Under the radiant sun and amidst a vibrant atmosphere, adorned with top hats and creative fascinators, the quintessentially British event of Ladies Day in Ascot unfolded. This year, the celebration was elevated to new heights as Zineb Faress, the esteemed owner of Raphia's Chocolatiers, led an exceptional group of ladies in hosting a captivating experience in one of the prestigious hospitality boxes of the Royal Enclosure at Ascot Races. Surrounded by horse owners, distinguished members of the Qatar Royal Family, and accomplished businesswomen such as Madam Juliet Mayhew, Sama Danesh, Pegah Pourmand, Anastasia Von Sivers, and our esteemed Editor-in-Chief, Rebeca Riofrio, the box was brimming with elegance and excitement.
What is Ascot:
In 1711, Queen Anne envisioned a racecourse at East Cote, recognising its potential as an ideal location for horses to gallop at full stretch. Thus, on August 11th, the inaugural race known as Her Majesty's Plate took place, marking the birth of the Royal racecourse. Over the course of 300 illustrious years, Ascot has become a historic British landmark, with its centrepiece event, Royal Ascot, firmly established as the highlight of the British social season.
From the emergence of the Royal Enclosure to record-breaking triumphs on the track, Ascot has witnessed the creation of countless cherished memories. While the face of the racecourse may have evolved over time, Royal Ascot remains steeped in quintessential British tradition. This year's celebration is no exception, as the spirit of elegance and grandeur continues to captivate attendees.
Ascot's Ascendance in Society:
By 1752, the popularity of attending races at Ascot had spread throughout social circles. The Duke of Bedford famously noted the dearth of dining companions upon his arrival in London, highlighting the allure of the racecourse. The 18th-century racegoers were treated to a plethora of additional entertainment, including cockfighting, prize fighting, gaming tents, jugglers, ballad singers, ladies on stilts, and even freak shows.
The Colours of Victory:

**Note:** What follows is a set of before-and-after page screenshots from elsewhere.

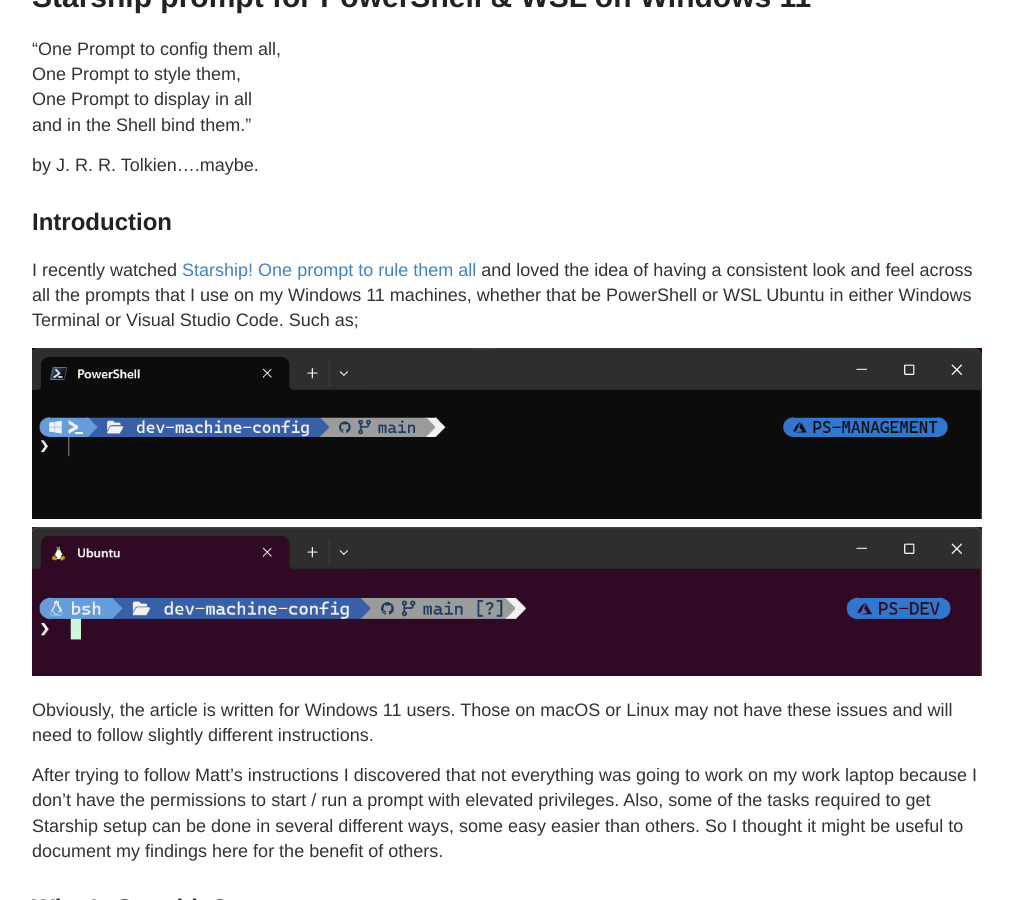
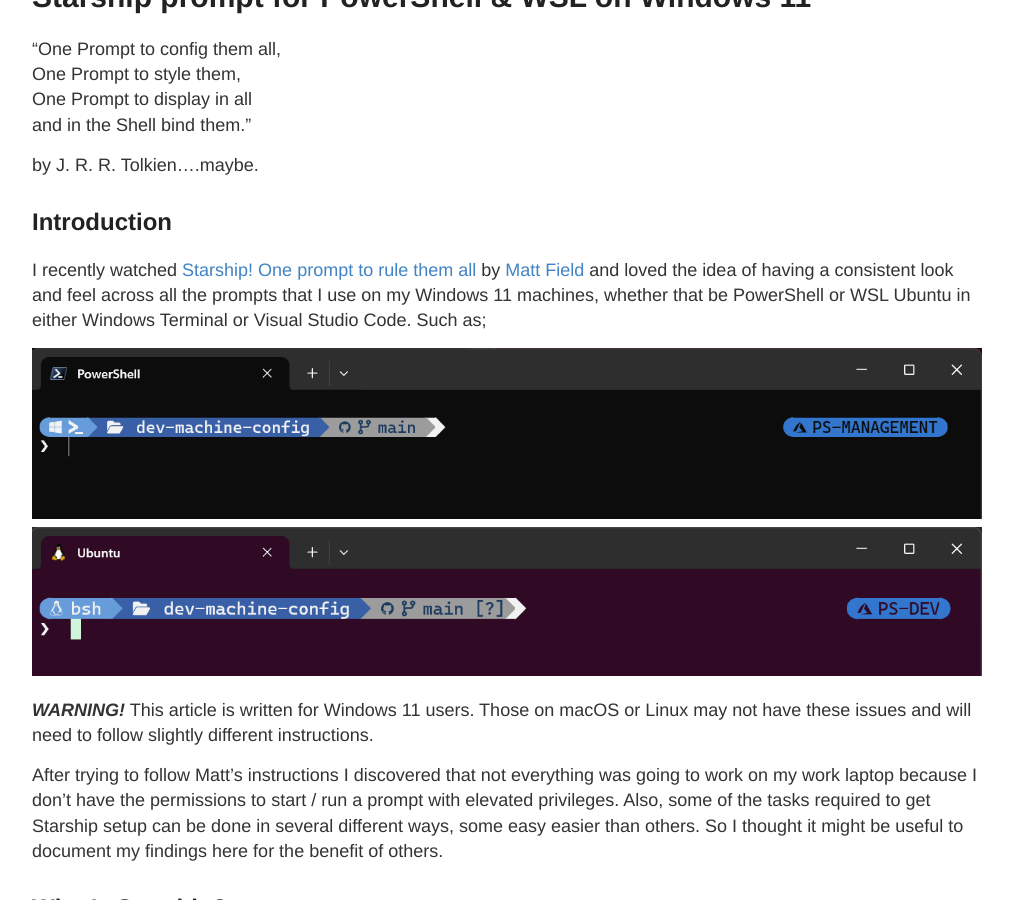
Before and after one commit to philipstreet/philipstreet.github.io, a Jekyll site: the page built from _posts/2024-04-28-Starship-prompt-for-PowerShell-and-WSL-on-Windows-11.md, in a window 1280 px wide and 900 px high, scrolled down 190 px. Shown: the whole window, without its empty margins (133-1146 px from the left). Built offline with Jekyll 4.4.1, drawn with Linux system fonts in a browser that asks for light colours.

Commit message:
Tweaked content

```diff
--- a/_posts/2024-04-28-Starship-prompt-for-PowerShell-and-WSL-on-Windows-11.md
+++ b/_posts/2024-04-28-Starship-prompt-for-PowerShell-and-WSL-on-Windows-11.md
@@ -11,12 +11,12 @@
 
 ## Introduction
 
-I recently watched [Starship! One prompt to rule them all](https://www.youtube.com/watch?v=wXK4RGrBLuM&t=7s) and loved the idea of having a consistent look and feel across all the prompts that I use on my Windows 11 machines, whether that be PowerShell or WSL Ubuntu in either Windows Terminal or Visual Studio Code. Such as;
+I recently watched [Starship! One prompt to rule them all](https://www.youtube.com/watch?v=wXK4RGrBLuM&t=7s) by [Matt Field](https://www.youtube.com/@matt-ffffff) and loved the idea of having a consistent look and feel across all the prompts that I use on my Windows 11 machines, whether that be PowerShell or WSL Ubuntu in either Windows Terminal or Visual Studio Code. Such as;
 
 ![Windows Terminal](/images/2024-04-28-windows-terminal.png)
 ![WSL Ubuntu](/images/2024-04-28-wsl-ubuntu.png)
 
-Obviously, the article is written for Windows 11 users. Those on macOS or Linux may not have these issues and will need to follow slightly different instructions.
+__*WARNING!*__ This article is written for Windows 11 users. Those on macOS or Linux may not have these issues and will need to follow slightly different instructions.
 
 After trying to follow Matt's instructions I discovered that not everything was going to work on my work laptop because I don't have the permissions to start / run a prompt with elevated privileges. Also, some of the tasks required to get Starship setup can be done in several different ways, some easy easier than others. So I thought it might be useful to document my findings here for the benefit of others.
 
```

Until 1783, jockeys were free to wear any attire they pleased, leading to confusion in determining race winners. To rectify this, jockeys were mandated to wear the colours of their horse's owners. The British Horse-racing Authority maintains a register of unique colour combinations, ensuring each jockey's colours remain distinct and representative of their respective owners.
Tradition and Fashion:
The Royal Enclosure, initially established in the 1790s, underwent significant development in 1822 when King George IV commissioned the construction of a two-storey stand surrounded by a lawn. Access to this exclusive area was strictly by invitation from the King. Further enhancements were made in the mid-nineteenth century, prompted by the visit of the Emperor of Russia, Nicholas I. In 1845, the enclosure in front of the Royal Stand was enclosed, restricting access exclusively to invitees—a tradition that persists to this day.
Angels and Gold Cup Day:
Colloquially known as "Ladies' Day," Gold Cup Day holds a special place in the hearts of attendees. Coined in 1823 by an anonymous poet, the term "Ladies' Day" captured the enchantment of the event, describing women as "angels" exuding divine beauty. Today, a dress code upholds the sartorial elegance of the occasion, adding an extra touch of grace and sophistication.
A Royal Procession Begins:
At precisely 2 pm, each of the five days of Ascot begins with the Royal Procession. This grand spectacle marks the arrival of The Queen and the Royal party in horse-drawn landaus, parading along the track to the delight of the racegoers. The first Royal Procession took place in 1825, with King George IV leading four coaches filled with members of the Royal party up the Straight Mile. Diarists of the time remarked on the splendid spectacle of the procession.
If you have yet to experience the enchantment of Royal Ascot, it is an event that should not be missed. I personally recommend indulging in a hospitality package to enhance your enjoyment of the festivities. Remember to stay hydrated, bring a pair of comfortable flats, and perhaps a fan to ensure your experience is both elegant and comfortable. As Ascot celebrates 200 years of captivating history, Ladies Day continues to be an exquisite showcase of British tradition, style, and grace.